After last year, the team is hungry for success. The Ducks did not lose in regionals last year and regretted not signing up for the national open championship — something they have done this year. They also look forward to tournaments with NCAA Division III and NAIA schools, such as Corban College in Salem.
“Coaches are interested in scheduling us again. Many of the girls were looking at Division III, Division II, or even Division I soccer for college, so we are excited,” said De Martini.
Having lost 11 seniors to graduation, the Ducks will need significant contributions from freshmen this year. Most have never played rugby before, and it will be a challenge for them to learn the intricacies of the sport.
One would expect the Ducks to be rebuilding given the losses due to graduation and influx of inexperienced players, but they have an ace-in-the-hole: new head coach Duffin McShane.
Coordinator Megan Adams said he is one of the best coaches in the Northwest.
“He breaks (technique) down to every single step; we learn something new every time,” said Adams.
McShane played in the rugby Superleague, which is a semi-pro rugby league. It’s akin to minor league baseball. His rugby background will help a team that is relatively inexperienced.
This season, they will need all the help they can get because a familiar rival will test the Ducks.
“Oregon State is always a dogfight. It doesn’t matter how good they are or we are, it’s always tough,” said Adams.
She also mentioned Oregon was the last team to beat powerhouse Stanford. Although not in their league, the Cardinal called and requested another game with the Ducks this year. Clearly, they are gunning for the Ducks.
Although it may seem like the Ducks are in for a down year, Adams said the team is aiming high.

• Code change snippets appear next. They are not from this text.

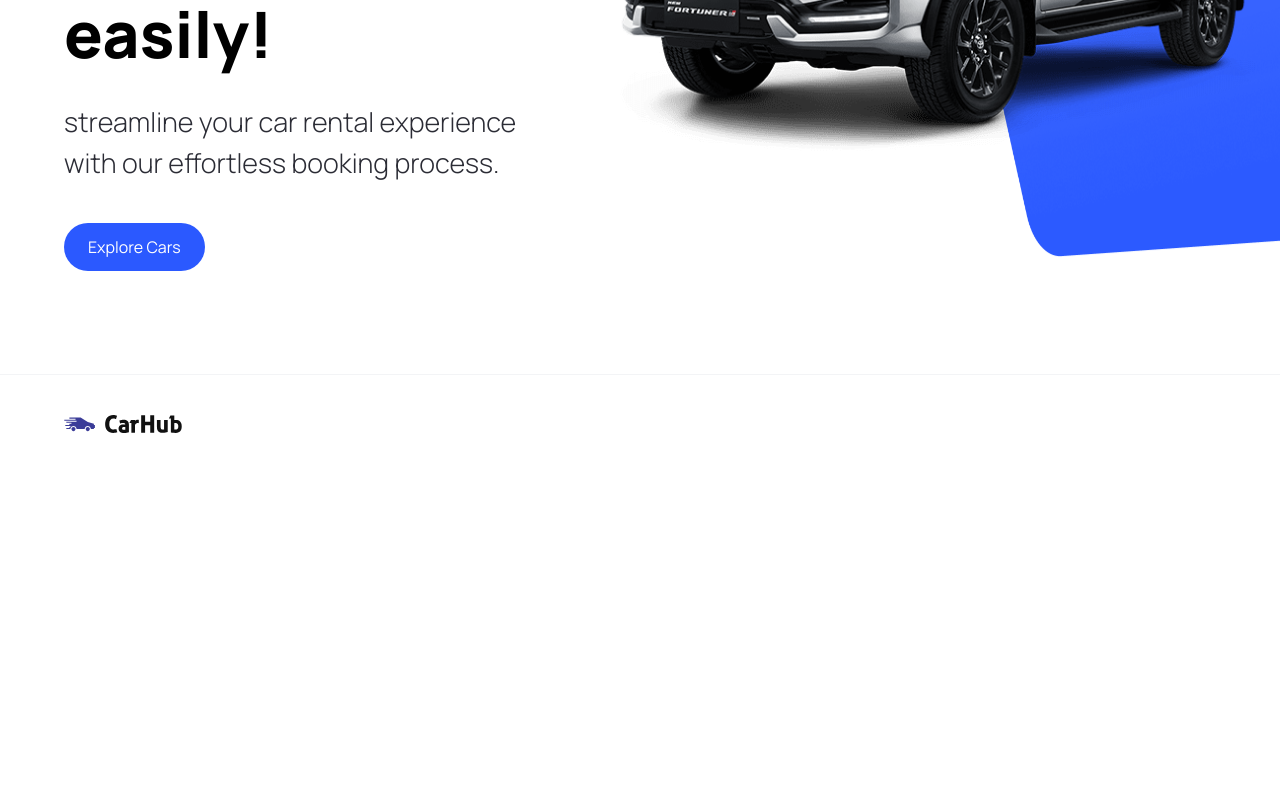
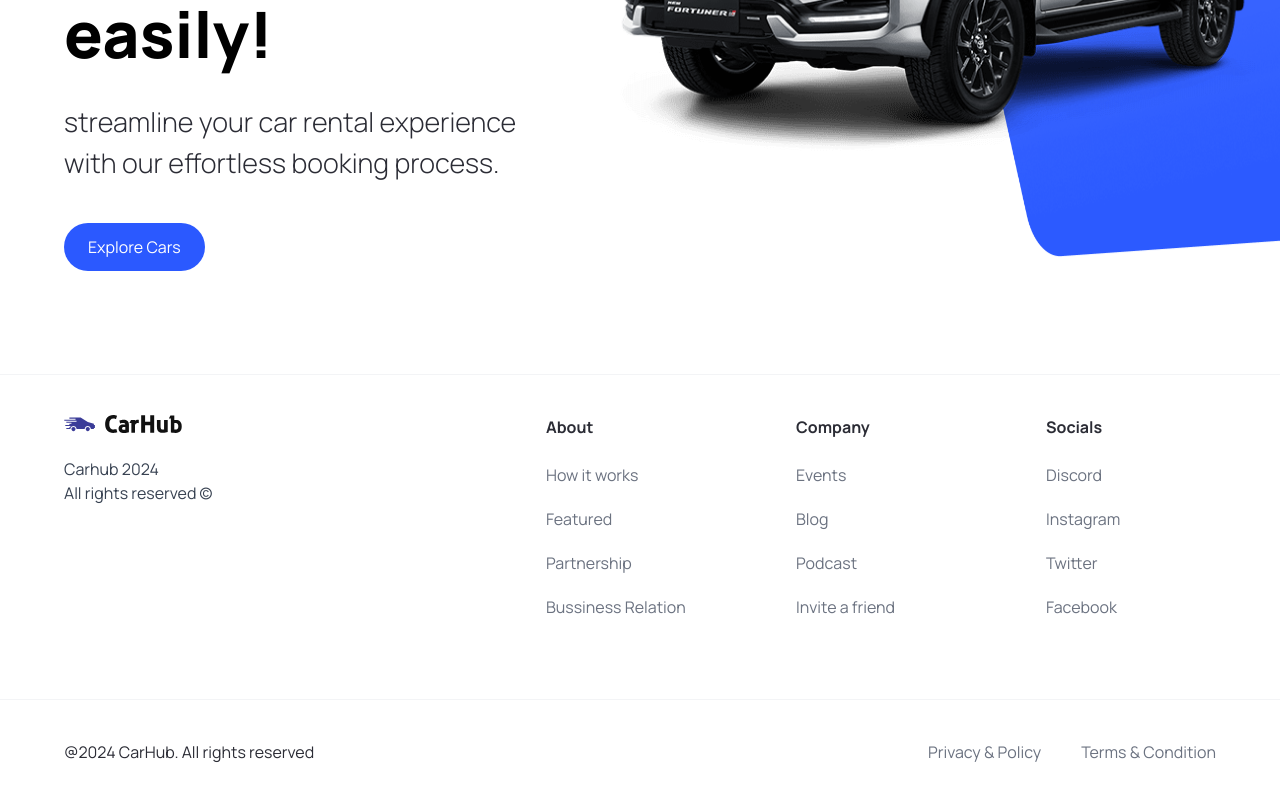
Before and after one commit to amirdity/car, a Next.js app: page / in a window 1280 px wide. Shown: the part 446-1246 px from the top of the page. Before the commit the page ends 919 px from the top, so only its background shows below. Built offline with nearby package versions, Linux system fonts and the light colour scheme.

Commit message:
Add files via upload

```diff
--- a/components/Footer.tsx
+++ b/components/Footer.tsx
@@ -1,16 +1,46 @@
 import React from 'react'
 import Image from 'next/image'
+import { footerLinks } from '@/constants'
+import Link from 'next/link'
 const Footer = () => {
   return (
     <footer className='flex flex-col text-black-100 mt-5 border-t border-gray-100'>
       <div className='flex max-md:flex-col flex-wrap justify-between gap-5 sm:px-16 px-6 py-10'>
         <div className='flex flex-col justify-start items-start gap-6 '>
           <Image src={"/logo.svg"} alt='logo' width={118} height={18} className='object-contain'/>
-
+          <p className='text-base text-gray-700'>
+            Carhub 2024<br/>
+            All rights reserved &copy;
+          </p>
         </div>
 
+        <div className='footer__links'>
+          {footerLinks.map((item)=>(
+            <div key={item.title} className='footer__link'>
+              <h3 className='font-bold'>{item.title}</h3>
+              <div className='flex flex-col gap-5'>
+              {item.links.map((link)=>(
+                <Link key={item.title} href={link.url} className="text-gray-500">
+                  {link.title}
+                </Link>
+              ))}
+              </div>
+            </div>
+          ))}
+        </div>
       </div>
+      <div className='flex justify-between items-center flex-wrap mt-10 border-t border-gray-100 sm:px-16 px-6 py-10'>
+      <p>@2024 CarHub. All rights reserved</p>
 
+      <div className="footer__copyrights-link">
+        <Link href="/" className="text-gray-500">
+          Privacy & Policy
+        </Link>
+        <Link href="/" className="text-gray-500">
+          Terms & Condition
+        </Link>
+      </div>
+    </div>
 
     </footer>
   )
```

“Duffin just told us, why should we aim low? We’re aiming for a championship, we’ve got to aim high,” said Adams.
After consistent improvement the last three years, men’s rugby is eager to grab it.
From 2007 to 2009, the Ducks finished ninth, seventh, and fourth, respectively, in the Pac-10 tournament. The gradual rise has coordinator David Hoffenberg excited for the upcoming year.
“I feel like this team is more prepared than it ever has been,” said Hoffenberg, “We expect to be a top 25 team.”
“We’ve put in a lot of hard work,” said junior Bronz Kaae, “(We want to) at least make the playoffs.”
The Ducks lost only three seniors to graduation, and one of them, forwards coach Rob Mason, has rejoined the squad on staff. The team continuity from last year has developed into a strong bond. Hoffenberg says the team is like brothers, and believes the closeness will translate into results on the field.
“The camaraderie is incredible,” Hoffenberg said. “Our team’s biggest strength is our camaraderie, and success will come from that.”
The quest for respect will be challenging for the Ducks. They are stuck in the toughest rugby region in the United States, with perennial national championship contender Cal, defending national champion BYU, preseason No. 4 Utah, and Stanford. Although it will be difficult, Oregon is ready to take on the big boys and grab the respect it feels it is due.
“We want to let them know U of O has quality rugby and we are ready to compete on a national scale,” said Hoffenberg.